Passages and questions are designed to have students distinguish words with multiple meanings from context, give evidence in multiple choice questions, analyze information in charts or graphs attached to the package.

Balance the time you have among the passages.  Spend about 5 minutes reading, looking for the author’s point of views, attitude toward the subject matter, key points.  Write notes on the test booklet as you go.

You will then have 45 seconds to answer each question.  They are all worth the same amount so do the ones that are easier first.

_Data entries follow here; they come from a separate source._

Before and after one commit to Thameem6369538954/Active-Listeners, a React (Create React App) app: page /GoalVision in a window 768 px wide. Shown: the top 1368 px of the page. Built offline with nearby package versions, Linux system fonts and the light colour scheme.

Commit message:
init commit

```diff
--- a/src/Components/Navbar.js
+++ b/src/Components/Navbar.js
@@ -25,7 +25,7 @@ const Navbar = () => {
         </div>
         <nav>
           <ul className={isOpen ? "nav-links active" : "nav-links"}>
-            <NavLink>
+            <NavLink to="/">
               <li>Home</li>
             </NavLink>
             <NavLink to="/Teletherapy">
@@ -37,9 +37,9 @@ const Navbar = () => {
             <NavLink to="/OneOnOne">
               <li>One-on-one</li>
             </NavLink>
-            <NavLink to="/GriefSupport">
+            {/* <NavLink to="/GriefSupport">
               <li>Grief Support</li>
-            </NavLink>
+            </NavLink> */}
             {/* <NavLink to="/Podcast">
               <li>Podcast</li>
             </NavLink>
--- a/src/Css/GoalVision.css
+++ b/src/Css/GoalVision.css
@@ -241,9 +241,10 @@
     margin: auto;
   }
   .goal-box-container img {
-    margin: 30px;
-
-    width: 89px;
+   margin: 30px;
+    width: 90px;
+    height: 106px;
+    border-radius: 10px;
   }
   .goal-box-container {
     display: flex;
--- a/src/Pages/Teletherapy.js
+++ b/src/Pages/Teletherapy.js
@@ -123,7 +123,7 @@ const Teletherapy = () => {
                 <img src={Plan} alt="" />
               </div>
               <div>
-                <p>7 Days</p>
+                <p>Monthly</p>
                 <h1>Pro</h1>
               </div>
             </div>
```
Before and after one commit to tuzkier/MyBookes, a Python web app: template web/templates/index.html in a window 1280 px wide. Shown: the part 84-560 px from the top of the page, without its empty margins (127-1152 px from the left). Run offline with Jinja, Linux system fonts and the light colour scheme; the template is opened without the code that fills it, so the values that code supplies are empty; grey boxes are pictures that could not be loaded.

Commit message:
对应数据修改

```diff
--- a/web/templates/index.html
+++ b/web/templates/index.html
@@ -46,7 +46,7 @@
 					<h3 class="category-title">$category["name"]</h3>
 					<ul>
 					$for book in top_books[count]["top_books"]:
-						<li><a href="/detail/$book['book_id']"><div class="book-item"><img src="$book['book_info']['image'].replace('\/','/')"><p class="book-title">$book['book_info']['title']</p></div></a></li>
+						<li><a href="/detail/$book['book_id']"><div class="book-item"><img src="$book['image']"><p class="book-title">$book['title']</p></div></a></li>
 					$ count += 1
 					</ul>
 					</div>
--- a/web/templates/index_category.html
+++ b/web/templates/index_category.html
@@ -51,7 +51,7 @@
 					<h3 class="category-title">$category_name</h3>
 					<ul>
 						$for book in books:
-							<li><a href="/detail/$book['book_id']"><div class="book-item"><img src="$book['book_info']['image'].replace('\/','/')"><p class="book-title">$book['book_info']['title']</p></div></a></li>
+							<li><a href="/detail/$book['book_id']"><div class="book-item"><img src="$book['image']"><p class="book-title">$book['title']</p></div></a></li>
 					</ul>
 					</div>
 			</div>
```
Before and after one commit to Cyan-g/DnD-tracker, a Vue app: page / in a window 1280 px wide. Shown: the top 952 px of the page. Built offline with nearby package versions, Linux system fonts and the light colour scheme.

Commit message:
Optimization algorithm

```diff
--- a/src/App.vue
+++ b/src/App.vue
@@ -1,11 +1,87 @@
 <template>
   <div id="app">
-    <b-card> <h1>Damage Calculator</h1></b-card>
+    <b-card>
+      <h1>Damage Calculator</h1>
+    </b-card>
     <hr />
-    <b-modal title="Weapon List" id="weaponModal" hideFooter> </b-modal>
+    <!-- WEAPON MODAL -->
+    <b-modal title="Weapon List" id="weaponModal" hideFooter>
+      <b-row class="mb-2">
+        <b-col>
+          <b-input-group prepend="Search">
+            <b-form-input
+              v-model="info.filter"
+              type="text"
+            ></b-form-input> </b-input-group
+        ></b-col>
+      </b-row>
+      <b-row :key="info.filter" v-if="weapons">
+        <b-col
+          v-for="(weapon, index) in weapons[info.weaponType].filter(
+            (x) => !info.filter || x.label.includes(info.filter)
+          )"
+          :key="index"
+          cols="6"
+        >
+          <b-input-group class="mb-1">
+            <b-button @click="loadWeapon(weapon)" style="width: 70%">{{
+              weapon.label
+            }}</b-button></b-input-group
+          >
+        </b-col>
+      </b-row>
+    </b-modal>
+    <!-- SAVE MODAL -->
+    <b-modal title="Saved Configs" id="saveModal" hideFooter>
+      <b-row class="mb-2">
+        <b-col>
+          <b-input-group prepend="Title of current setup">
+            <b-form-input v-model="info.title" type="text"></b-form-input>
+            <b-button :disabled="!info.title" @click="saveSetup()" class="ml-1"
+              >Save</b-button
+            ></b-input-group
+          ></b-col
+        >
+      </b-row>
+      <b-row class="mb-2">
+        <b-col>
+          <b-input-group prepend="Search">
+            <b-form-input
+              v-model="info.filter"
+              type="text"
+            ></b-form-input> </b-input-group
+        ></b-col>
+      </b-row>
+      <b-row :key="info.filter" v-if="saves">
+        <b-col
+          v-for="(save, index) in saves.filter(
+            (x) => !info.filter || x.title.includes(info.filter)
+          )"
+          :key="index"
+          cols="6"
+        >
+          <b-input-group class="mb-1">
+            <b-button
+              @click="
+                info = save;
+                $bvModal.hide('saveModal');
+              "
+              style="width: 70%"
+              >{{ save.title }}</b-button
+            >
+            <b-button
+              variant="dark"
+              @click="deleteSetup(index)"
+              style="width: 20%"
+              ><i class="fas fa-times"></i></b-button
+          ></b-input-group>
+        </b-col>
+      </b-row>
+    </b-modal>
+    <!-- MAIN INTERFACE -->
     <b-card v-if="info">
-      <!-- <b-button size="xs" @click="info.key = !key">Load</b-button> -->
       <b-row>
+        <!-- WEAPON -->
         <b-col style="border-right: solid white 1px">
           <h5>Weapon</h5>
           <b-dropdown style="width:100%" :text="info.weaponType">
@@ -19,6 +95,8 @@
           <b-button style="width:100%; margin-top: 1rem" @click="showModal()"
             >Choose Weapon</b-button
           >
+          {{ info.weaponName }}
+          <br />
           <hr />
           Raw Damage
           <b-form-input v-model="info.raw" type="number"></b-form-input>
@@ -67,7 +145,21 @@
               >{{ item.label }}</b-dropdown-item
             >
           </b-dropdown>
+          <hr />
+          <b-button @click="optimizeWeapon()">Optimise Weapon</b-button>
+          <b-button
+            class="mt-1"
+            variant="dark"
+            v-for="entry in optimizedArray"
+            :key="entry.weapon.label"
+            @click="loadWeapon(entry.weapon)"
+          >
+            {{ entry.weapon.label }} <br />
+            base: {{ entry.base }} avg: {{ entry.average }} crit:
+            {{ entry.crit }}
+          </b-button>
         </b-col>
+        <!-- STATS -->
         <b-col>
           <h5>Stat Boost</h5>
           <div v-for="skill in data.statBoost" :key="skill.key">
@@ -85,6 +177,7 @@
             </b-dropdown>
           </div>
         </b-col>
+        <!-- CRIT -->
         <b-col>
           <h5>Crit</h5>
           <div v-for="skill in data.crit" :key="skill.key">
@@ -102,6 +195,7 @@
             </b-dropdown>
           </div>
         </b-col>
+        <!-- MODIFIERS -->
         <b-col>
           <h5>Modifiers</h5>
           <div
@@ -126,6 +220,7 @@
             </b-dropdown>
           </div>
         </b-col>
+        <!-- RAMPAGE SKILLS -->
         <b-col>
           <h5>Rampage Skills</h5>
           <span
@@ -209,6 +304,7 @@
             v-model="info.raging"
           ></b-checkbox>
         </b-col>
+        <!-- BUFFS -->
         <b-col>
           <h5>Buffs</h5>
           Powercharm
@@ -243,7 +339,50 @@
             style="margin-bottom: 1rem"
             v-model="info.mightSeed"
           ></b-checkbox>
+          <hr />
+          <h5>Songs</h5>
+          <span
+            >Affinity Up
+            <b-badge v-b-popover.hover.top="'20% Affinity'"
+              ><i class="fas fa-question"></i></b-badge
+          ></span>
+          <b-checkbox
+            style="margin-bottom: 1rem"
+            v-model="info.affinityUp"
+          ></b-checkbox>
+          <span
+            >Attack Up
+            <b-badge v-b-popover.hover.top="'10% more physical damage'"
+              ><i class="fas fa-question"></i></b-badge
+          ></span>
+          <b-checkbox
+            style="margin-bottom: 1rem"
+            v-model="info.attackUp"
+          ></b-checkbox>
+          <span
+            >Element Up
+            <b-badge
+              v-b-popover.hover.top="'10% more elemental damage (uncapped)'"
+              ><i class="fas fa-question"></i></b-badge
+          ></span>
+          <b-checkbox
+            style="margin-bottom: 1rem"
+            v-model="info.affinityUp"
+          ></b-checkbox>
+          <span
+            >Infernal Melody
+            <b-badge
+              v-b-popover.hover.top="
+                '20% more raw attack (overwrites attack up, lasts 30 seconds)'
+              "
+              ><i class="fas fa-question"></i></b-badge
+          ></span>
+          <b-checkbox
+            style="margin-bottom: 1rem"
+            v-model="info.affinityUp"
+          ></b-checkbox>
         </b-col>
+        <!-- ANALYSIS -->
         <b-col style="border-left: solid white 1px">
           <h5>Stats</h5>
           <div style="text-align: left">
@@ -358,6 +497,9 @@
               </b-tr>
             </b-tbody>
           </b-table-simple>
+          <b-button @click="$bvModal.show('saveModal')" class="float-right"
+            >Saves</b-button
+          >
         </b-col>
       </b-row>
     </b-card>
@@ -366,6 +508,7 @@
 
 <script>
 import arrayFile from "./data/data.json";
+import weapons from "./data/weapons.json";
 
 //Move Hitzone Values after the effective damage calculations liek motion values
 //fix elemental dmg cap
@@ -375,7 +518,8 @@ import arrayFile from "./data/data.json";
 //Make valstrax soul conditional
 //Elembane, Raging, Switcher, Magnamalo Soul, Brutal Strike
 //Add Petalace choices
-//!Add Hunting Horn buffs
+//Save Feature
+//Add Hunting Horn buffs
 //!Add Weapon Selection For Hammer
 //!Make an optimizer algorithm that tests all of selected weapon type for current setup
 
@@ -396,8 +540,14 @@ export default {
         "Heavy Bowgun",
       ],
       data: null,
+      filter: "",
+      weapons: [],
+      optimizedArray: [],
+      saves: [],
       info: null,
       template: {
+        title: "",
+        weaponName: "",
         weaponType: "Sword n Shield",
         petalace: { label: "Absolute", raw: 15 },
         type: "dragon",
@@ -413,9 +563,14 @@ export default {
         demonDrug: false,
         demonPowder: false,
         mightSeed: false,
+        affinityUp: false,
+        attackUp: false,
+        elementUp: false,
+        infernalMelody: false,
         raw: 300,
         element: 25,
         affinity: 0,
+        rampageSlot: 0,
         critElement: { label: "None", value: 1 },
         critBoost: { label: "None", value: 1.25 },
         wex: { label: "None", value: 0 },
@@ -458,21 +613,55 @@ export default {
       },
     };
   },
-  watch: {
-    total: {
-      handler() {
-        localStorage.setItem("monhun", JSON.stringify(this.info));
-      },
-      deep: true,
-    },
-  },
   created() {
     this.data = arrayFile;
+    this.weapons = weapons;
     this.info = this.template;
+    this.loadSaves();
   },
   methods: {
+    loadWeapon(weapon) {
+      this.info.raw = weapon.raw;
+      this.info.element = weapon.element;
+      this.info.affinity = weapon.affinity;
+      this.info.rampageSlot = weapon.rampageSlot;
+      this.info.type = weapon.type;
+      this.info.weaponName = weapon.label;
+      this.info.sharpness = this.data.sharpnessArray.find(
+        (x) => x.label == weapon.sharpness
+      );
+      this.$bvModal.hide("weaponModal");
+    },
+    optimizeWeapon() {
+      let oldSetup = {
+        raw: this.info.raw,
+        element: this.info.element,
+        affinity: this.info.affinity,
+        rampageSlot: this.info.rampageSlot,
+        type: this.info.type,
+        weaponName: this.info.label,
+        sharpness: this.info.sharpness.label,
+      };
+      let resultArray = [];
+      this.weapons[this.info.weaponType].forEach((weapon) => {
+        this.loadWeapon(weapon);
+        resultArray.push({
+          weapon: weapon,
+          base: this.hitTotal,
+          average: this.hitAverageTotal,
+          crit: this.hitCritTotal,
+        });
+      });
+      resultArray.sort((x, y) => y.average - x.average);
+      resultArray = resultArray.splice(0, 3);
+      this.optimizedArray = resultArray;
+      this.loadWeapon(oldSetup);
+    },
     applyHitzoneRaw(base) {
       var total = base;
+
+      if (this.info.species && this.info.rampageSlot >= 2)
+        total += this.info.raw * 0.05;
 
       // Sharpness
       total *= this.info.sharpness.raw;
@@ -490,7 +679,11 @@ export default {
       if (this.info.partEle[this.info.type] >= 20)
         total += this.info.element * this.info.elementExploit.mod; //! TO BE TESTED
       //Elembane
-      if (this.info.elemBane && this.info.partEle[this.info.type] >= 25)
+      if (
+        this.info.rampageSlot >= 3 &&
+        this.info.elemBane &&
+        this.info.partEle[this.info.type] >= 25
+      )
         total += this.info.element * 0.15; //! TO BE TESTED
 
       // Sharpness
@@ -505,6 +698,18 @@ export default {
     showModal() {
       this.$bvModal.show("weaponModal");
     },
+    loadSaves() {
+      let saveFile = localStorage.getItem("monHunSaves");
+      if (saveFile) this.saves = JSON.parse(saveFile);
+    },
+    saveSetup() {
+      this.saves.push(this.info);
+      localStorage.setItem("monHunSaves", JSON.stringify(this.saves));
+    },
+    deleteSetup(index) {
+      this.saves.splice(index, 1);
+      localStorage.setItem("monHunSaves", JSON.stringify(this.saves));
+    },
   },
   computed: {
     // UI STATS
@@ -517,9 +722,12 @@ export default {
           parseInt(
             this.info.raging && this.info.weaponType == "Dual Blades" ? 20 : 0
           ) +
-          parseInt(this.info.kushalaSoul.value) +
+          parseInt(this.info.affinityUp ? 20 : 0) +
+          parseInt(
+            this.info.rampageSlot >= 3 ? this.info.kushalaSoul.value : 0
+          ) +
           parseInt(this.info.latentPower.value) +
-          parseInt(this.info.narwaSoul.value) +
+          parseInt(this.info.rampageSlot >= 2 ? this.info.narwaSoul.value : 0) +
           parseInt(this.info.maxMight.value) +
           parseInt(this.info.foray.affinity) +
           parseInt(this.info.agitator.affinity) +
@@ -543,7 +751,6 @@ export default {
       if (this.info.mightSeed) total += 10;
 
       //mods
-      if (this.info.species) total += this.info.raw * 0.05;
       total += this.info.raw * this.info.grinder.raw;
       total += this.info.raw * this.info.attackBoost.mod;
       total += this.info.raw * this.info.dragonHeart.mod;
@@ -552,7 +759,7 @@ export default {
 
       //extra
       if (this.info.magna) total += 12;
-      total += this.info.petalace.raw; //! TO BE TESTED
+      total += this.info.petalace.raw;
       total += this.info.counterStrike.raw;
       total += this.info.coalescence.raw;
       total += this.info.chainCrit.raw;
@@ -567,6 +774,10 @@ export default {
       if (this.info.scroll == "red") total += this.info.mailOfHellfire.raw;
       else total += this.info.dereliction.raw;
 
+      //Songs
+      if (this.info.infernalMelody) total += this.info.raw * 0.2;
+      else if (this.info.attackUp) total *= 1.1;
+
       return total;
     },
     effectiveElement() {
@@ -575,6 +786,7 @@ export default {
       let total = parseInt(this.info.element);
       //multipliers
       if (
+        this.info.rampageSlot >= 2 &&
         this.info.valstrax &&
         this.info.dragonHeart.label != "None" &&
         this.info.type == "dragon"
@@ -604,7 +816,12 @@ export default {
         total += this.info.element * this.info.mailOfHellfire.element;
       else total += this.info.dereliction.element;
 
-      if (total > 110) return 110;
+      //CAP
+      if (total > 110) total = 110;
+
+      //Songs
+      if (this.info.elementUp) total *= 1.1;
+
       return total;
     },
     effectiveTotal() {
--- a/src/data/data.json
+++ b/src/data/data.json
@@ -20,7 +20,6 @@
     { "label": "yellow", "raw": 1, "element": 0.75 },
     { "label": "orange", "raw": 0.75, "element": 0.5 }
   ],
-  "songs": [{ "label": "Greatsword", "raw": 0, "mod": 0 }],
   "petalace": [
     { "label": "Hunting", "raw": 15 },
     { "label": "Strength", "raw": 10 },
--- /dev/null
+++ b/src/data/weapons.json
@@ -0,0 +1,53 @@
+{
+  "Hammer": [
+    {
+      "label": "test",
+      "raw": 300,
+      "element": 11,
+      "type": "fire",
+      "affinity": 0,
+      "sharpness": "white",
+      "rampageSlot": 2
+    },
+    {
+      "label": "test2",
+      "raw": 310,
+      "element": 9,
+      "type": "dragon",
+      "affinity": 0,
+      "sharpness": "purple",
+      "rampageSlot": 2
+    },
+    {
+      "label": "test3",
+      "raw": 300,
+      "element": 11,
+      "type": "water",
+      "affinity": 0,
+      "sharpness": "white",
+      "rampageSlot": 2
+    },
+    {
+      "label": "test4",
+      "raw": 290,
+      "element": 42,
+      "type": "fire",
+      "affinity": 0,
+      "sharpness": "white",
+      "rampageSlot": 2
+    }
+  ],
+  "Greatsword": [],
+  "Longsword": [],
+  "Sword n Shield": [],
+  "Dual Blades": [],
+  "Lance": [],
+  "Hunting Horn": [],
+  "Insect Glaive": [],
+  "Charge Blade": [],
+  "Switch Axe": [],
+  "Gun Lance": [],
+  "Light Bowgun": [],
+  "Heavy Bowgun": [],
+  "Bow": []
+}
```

Opinions differ on whether to read the questions before tackling the passage.  Pre-reading the questions can direct your attention to what is important but it does reduce the time you have to read the passage and complete the questions.

Most test prep companies offer multiple iterations of the test to familiarize students with the styles and types of questions they will encounter on the version that appears when they open the booklet on test day.  Take as many as you can find online or in your prep materials.

Do you have a strategy for scheduling test prep and examination dates?  Let me help you create a time timeline that fits your personal schedule yet leaves time to re-take the SAT or ACT before the scores must be on the admissions officeer’s desk.  stephanie@accessguidance.com, 610-212-6679


Top Test Taking Strategies For ACT or SAT

Test day is full of anxiety but here are a few things you can do as you prepare and on test day, too.

1. Write on the test booklet (or practice test).  You can work math problems on the booklet, underline points the you want to refer to as you  answer the questions.  Make notes of anything that will help you on the questions.

2. Each question is worth the same one point: the easy questions and the hard ones.  Read through the section, doing the questions you can answer as you go and saving the others to work on later.  Mark the questions you skip and go back through and work on the marked questions.  If time remains, guess on questions that you couldn’t answer on the second pass: there is no penalty for guessing.

3. Use your calculator as needed and permitted.  Calculators can save you time and help you choose an answer.

4. There as several types of questions on both the ACT and SAT.  Be sure you can identify each type and the answer choice that each requires.  Pay attention to the types of questions that appear most frequently on the practice tests.

5. Using these strategies as you prep for your test will increase your comfort and make the process almost automatic.  The more familiar you are, the faster you will be able to go through all of the questions.

Good luck!

Lets talk about a testing schedule and strategies for using your scores to best advantage. stephanie@accessguidance.com or 610-212-6679.




Test Day Tips for SAT and ACT

Relax.  Let The Zen Take Over
Relax. Let The Zen Take Over

Everyone is nervous on test day, anticipating long hours and head-scratching test questions.  Trust that your test prep has gotten you ready for the challenge and relax into an easy rhythm.


Colleges know  your scores are just numbers that don’t define who you are or what your future holds.  At best, standardized tests  show your problem solving abilities and how you work under pressure.  If you don’t have high marks in either of these yet, you have a long time to learn them.

Find out how your colleges view your test scores.  Text or call Stephanie at Access College and Career Consultants at 610-212-6679.  This is just one of our services for students who want personalized, comprehensive college planning.